October 12, 2009

Blue-Plate consultants often find themselves advising on or building spreadsheet models on behalf of clients. Such models are almost ubiquitous in the financial management arena. Sometimes, however, the advice is more along the lines of “use the systems that already exist within the organisation”, spreadsheets are not always the best solution – but that is another debate. If you use spreadsheets in anger then you already know the rules but this posting intends to act as a reminder on some of the rules we should be following even though it is tempting to take shortcuts:

  • Don’t just start building the model, a third of the time should be spent on the specification and design, a third on building and a third on testing.
  • Put every variable on a variables sheet, all of them! It may be handy to have a 10% overhead variable just next to the results table so it can be changed quickly but don’t, someone else will come along and miss it.
  • And plan for that ‘someone else’ it’s not ‘your’ model for ever, someone else needs to know how it works, including you when you don’t use it for six months! Create a simple flowchart in the front sheet of the model and produce an operating manual – and allow plenty of time for this important activity. If the time is not available then, again, maybe a spreadsheet model is not the most appropriate tool for the job.
  • Of course the flowchart will be easy to do because your spreadsheet obeys the principle of having inputs, calculations and results on separate sheets. To be clear on the last point – don’t perform any calculations on your input or results sheets, and it goes without saying that your results sheets are just that, nothing else.
  • Don’t have any hard coded values in your formulae – there’s a VAT change coming so just change the standard rate of VAT variable once and every formula that requires the application of VAT looks to that cell or the range name called ‘VAT’.
  • VLOOKUP and HLOOKUP are difficult to audit and you can be caught out when you insert a column or row in the source tables at a later date. If you do use them then use the COLUMN or ROW functions to create a dynamic link to the source data or, better still, use a combination of INDEX and MATCH functions.
  • Make your timescale dynamic. Have the start period as a variable and have the column headings as functions. And have the start period in the same column on every spreadsheet.

There is lots of guidance on spreadsheet modelling best practice; one of the most widely recognised is the document of the same name by Nick Read and Jonathan Batson published by ICAEW and easily accessible through the internet.
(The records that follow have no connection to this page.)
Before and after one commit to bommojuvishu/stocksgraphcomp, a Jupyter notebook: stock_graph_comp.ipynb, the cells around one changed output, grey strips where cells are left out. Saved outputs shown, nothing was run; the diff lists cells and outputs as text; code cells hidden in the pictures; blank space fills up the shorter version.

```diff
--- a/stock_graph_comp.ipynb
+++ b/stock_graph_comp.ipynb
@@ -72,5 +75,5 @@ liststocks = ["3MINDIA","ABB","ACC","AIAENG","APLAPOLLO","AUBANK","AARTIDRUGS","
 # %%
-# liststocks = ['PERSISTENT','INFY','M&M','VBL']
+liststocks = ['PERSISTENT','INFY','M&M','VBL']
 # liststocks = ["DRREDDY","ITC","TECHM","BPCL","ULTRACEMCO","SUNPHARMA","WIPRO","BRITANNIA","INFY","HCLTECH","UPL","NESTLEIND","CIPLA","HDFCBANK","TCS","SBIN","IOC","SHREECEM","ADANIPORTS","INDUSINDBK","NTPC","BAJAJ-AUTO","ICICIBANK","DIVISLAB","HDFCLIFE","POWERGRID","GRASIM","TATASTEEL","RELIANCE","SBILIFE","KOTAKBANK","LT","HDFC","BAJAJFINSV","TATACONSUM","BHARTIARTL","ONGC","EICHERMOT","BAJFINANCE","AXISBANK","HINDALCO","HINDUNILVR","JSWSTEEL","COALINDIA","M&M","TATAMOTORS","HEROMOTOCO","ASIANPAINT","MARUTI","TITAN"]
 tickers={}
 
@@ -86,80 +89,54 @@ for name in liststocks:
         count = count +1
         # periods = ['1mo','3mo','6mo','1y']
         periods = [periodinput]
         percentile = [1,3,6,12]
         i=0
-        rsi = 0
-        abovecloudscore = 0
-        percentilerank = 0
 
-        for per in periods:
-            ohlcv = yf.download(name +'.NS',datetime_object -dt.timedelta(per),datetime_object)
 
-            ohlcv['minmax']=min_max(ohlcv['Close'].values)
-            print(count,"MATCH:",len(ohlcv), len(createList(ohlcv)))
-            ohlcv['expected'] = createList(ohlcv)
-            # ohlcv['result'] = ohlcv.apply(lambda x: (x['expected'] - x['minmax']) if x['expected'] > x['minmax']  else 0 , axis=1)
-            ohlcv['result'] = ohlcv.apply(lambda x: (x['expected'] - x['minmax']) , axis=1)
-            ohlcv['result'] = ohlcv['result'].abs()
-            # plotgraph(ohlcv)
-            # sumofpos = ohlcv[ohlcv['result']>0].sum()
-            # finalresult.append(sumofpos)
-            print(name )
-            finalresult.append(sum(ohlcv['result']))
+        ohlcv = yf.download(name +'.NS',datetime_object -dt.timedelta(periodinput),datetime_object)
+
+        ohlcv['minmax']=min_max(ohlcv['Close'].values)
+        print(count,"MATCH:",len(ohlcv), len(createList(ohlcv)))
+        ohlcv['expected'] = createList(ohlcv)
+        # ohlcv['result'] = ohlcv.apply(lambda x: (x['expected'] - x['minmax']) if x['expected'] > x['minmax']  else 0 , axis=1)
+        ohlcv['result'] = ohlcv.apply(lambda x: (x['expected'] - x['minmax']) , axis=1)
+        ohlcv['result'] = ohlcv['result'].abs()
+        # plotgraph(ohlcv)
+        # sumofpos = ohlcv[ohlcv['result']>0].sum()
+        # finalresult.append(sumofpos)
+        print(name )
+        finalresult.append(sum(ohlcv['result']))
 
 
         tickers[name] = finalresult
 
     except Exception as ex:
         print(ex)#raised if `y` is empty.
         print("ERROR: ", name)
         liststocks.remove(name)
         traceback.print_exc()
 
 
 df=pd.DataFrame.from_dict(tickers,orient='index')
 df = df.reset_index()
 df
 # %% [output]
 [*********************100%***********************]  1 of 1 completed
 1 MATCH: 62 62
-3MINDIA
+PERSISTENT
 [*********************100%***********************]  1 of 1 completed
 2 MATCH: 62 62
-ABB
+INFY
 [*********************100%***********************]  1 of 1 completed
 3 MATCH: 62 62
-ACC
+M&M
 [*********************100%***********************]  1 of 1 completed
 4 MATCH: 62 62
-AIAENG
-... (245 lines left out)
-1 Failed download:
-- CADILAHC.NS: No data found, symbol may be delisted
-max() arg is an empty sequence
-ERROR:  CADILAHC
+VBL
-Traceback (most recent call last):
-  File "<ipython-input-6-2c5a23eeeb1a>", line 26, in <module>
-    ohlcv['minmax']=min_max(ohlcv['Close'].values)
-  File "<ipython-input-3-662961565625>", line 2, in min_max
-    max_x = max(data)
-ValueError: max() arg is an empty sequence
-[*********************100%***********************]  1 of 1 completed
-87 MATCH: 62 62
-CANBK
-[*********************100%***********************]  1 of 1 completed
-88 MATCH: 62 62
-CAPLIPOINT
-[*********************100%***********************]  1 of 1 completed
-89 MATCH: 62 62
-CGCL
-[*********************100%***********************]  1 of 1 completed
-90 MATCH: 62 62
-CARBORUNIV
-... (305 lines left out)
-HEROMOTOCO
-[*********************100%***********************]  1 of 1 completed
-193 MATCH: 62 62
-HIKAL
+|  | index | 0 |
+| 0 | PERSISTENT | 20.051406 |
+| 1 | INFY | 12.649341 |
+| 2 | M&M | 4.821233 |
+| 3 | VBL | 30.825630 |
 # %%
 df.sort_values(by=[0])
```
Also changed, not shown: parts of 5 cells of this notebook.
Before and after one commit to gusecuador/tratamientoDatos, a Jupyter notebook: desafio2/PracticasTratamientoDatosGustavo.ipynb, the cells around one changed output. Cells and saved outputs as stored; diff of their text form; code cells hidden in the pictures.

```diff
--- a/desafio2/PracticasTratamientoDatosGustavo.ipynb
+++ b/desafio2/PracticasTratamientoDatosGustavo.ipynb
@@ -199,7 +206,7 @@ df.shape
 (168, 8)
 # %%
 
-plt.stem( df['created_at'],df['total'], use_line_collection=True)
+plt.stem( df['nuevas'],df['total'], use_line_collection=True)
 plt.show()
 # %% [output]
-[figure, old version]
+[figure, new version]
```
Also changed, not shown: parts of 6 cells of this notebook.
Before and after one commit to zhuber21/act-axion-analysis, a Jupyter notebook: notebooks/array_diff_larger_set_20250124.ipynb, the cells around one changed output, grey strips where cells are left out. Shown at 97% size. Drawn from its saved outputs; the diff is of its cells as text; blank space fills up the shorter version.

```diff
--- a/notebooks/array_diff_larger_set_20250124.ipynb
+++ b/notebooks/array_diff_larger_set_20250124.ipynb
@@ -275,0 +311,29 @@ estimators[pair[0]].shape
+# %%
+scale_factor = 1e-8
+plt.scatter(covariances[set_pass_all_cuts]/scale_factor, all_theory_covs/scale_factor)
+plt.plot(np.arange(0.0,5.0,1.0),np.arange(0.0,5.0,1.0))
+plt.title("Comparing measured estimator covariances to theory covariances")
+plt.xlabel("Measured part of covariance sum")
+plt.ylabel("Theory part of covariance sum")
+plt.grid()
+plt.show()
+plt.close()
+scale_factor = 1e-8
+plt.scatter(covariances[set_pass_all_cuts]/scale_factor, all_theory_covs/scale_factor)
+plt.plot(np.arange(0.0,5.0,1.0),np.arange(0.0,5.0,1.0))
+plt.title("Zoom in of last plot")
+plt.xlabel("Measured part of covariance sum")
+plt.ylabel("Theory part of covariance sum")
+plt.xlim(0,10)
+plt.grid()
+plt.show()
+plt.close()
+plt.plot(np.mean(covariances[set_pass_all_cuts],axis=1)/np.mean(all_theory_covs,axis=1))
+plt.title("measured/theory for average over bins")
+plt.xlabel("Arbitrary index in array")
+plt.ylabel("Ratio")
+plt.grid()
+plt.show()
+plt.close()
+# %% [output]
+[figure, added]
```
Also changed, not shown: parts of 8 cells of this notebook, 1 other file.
You can also call Blue-Plate but whatever you do, obey the rules and don’t take shortcuts – you’ll be rewarded in the long term.

Stephen Lockwood